Knowing this, I still feel comfortable saying that the 1999 release of The Legende of Jeb Minor is worthy of a deferred hat tip, even if the only people that end up caring are those that enjoy a good tale.
I accidently stumbled on this album about five years ago and picked it up based solely on the fact that it had a Captain Ahab lookalike on the cover. The album sat around not being listened to for a long time. Then one day I picked up a Smithsonian Collection of sailing songs. (Don't ask why, I just did, and I stand by my decision.)
Anyway, this sailing collection made me remember The Legende of Jeb Minor, and when I popped it in recently, I was a bit surprised by the sound of it. This wasn't as folky as I'd have thought, nor is it very seaworthy, but damn, it's pretty good.
The album is an eclectic mix of influences, which when you decode the music-geek language means: It's not all good. What's good here is stellar, though, and makes up for the less-than memorable tracks that make up half the album.
The title track features a rumpus tune that could easily be confused with The Decemberists, while "The Bird Song" or "Smiling Baby" might be better suited on a Paul Simon album. A cooler, more hip version of Paul Simon, anyway, or maybe Jeff Buckley. Pick one of them and run with it. I don't care which really.
Disregarding my imagined influences, this album isn't particularly overlooked so much as underexposed. I'm not entirely certain the band released more than a couple records, neither of which reached much acclaim and neither of which received any type of coverage. This is the nature of most music but there is something charismatic and lasting on some of these tracks, even if the album as a whole doesn't stand the test of time all that well.
There is a familiarity with The Legende of Jeb Minor that I can't entirely explain.
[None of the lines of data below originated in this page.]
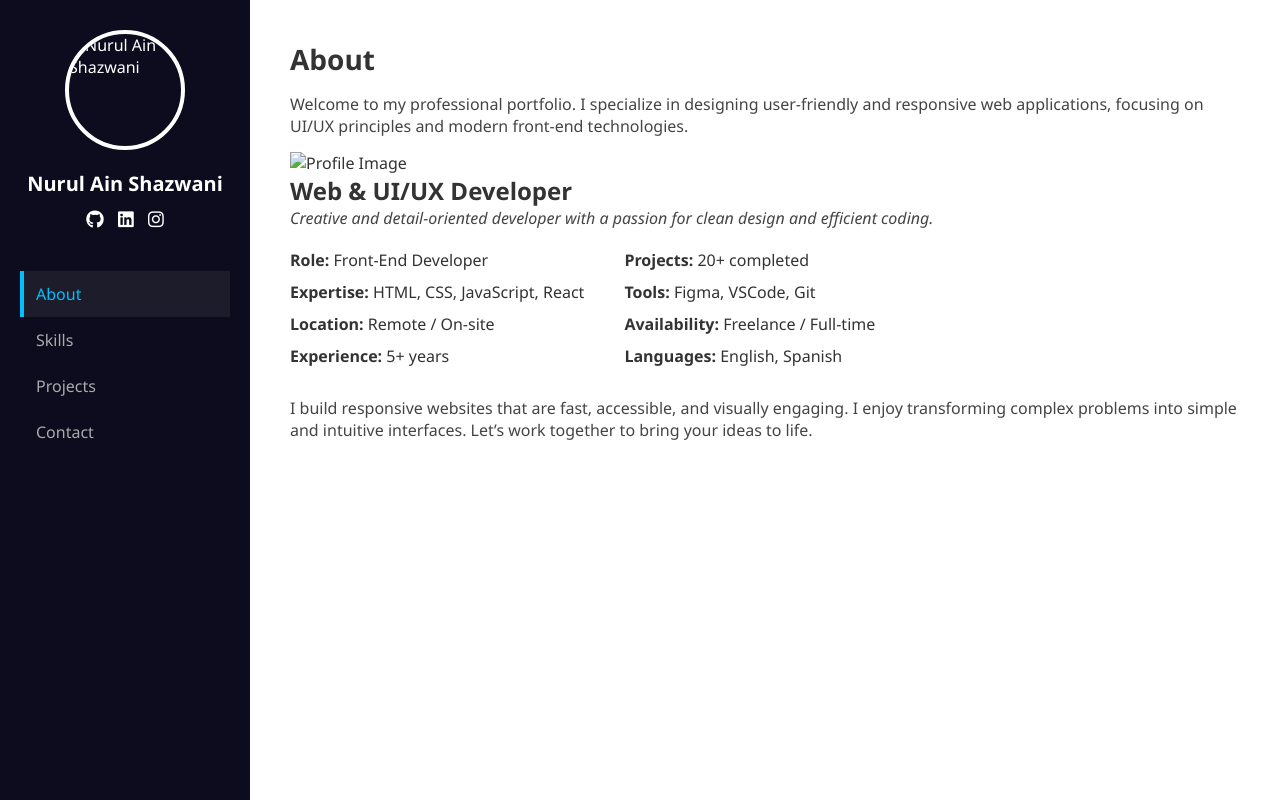
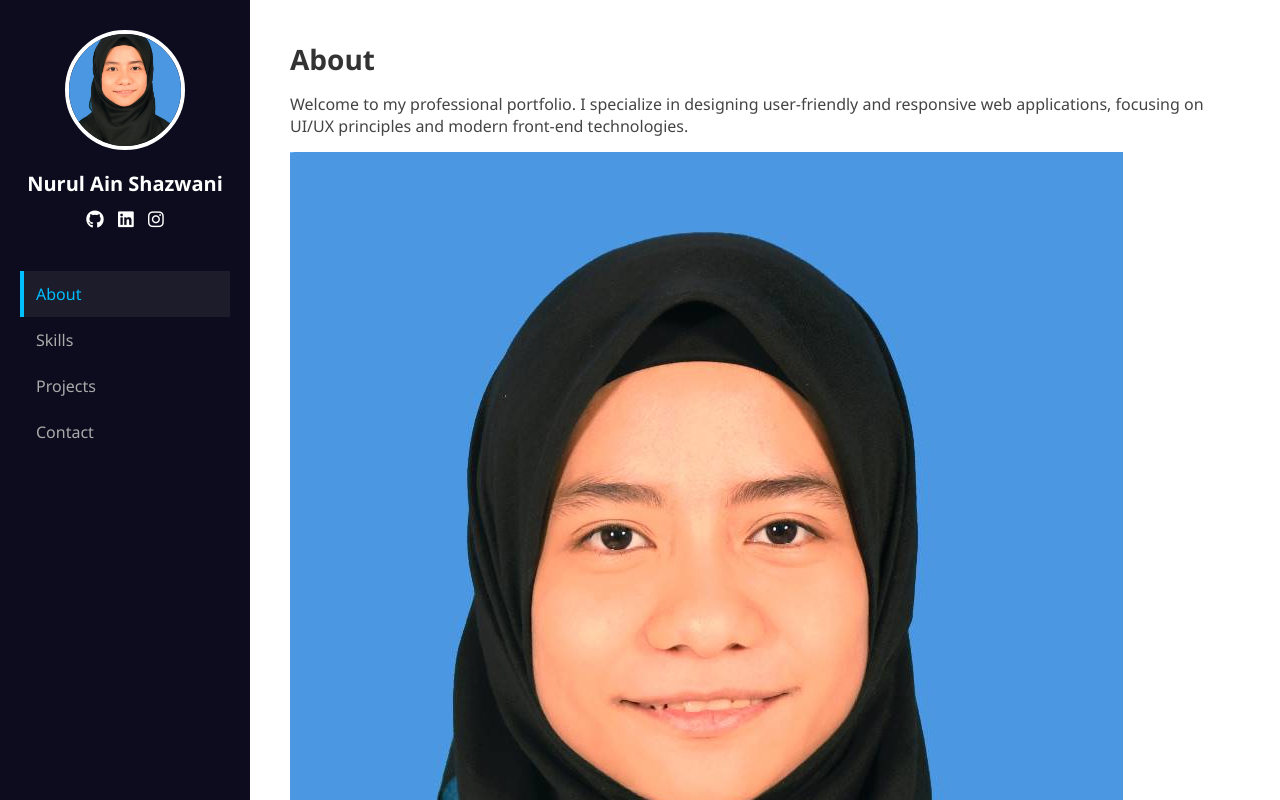
Before and after one commit to Ain-Shazwani/Portfolio-Nurul-Ain-Shazwani.github.io, a plain HTML site: page index.html in a window 1280 px wide. Shown: the top 800 px of the page. Drawn offline with Linux system fonts and the light colour scheme.

Commit message:
Update index.html

```diff
--- a/index.html
+++ b/index.html
@@ -10,7 +10,7 @@
 <body>
   <div class="container">
     <aside class="sidebar">
-      <img src="profile.jpg" alt="Nurul Ain Shazwani" class="profile-pic"/>
+      <img src="RESUME PIC.jpg" alt="Nurul Ain Shazwani" class="profile-pic"/>
       <h2>Nurul Ain Shazwani</h2>
       <div class="socials">
         <a href="#"><i class="fab fa-github"></i></a>
@@ -33,7 +33,7 @@
           focusing on UI/UX principles and modern front-end technologies.
         </p>
         <div class="about-content">
-          <img src="profile.jpg" alt="Profile Image"/>
+          <img src="resume pic.jpg" alt="Profile Image"/>
           <div class="about-details">
             <h2>Web & UI/UX Developer</h2>
             <p><em>Creative and detail-oriented developer with a passion for clean design and efficient coding.</em></p>
```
Sure it sounds a bit like The Decemberists because it uses accordion and sea shanties, but this album came out before The Decemberists even formed. It's a nice mix of music overall, even if it hops genres and influences from Jethro Tull to Queen in a single line.
More importantly though, these are songs that tell stories as fables or shanties and you get the feeling of movement and progression throughout. Perhaps my being partial to a good yarn is getting in the way of an accurate critique, but I can't say I particularly care in these regards.
Keep Westword Free... Since we started Westword, it has been defined as the free, independent voice of Denver, and we would like to keep it that way. Offering our readers free access to incisive coverage of local news, food and culture. Producing stories on everything from political scandals to the hottest new bands, with gutsy reporting, stylish writing, and staffers who've won everything from the Society of Professional Journalists' Sigma Delta Chi feature-writing award to the Casey Medal for Meritorious Journalism. But with local journalism's existence under siege and advertising revenue setbacks having a larger impact, it is important now more than ever for us to rally support behind funding our local journalism. You can help by participating in our "I Support" membership program, allowing us to keep covering Denver with no paywalls.